Quote Originally Posted by wiltw View Post
Hey, you calling me inconsistent?

1. When I shoot color neg, since it does not well tolerate underexposure, as that causes muddy color in the shadows: So I point my hemisphere at the lens, which biases my reading to factor in shadow areas.
2. When I shoot color transparency (or digital), since that does not well tolerate overexposure, as that loses details in the highlights: So I point my hemisphere at the lens, which biases my reading to prioritize the higher areas of illumination (and the belief that the shadows will 'take care of themselves' while I try to preserve my highlight detail.

Most folks choose and use one technique and they don't really understand Why, or that there may be a better way under different circumstances...instead they think the other way is 'wrong'!


2. When I shoot color transparency (or digital), since that does not well tolerate overexposure, as that loses details in the highlights: So I point my hemisphere at the lens, which biases my reading to prioritize the higher areas of illumination (and the belief that the shadows will 'take care of themselves' while I try to preserve my highlight detail.
I'm not saying it's 'wrong'. I'm saying that it does not make sense.

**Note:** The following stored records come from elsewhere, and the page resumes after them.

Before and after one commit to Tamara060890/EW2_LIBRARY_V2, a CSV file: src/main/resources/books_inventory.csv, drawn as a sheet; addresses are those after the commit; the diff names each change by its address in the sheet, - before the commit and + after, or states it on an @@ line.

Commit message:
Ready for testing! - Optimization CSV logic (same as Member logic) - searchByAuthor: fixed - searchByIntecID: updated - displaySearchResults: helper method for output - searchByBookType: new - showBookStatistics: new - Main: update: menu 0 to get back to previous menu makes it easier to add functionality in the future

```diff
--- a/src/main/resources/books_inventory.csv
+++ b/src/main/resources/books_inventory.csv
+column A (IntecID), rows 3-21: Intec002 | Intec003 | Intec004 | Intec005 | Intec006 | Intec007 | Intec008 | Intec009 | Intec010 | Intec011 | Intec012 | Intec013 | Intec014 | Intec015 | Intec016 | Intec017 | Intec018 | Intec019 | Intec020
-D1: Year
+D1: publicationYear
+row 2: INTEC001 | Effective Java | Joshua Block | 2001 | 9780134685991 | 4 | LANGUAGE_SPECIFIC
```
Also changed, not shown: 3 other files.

I would not have any qualms using the memory function of most light meters: 1. highlight (illuminated); 2. shadow; 3. average both; 4. now adjust for high- or low-key. At the end of the day, whatever rows your boat, and experimentation and notetaking — yes, even if you waste a few 5x4 sheets.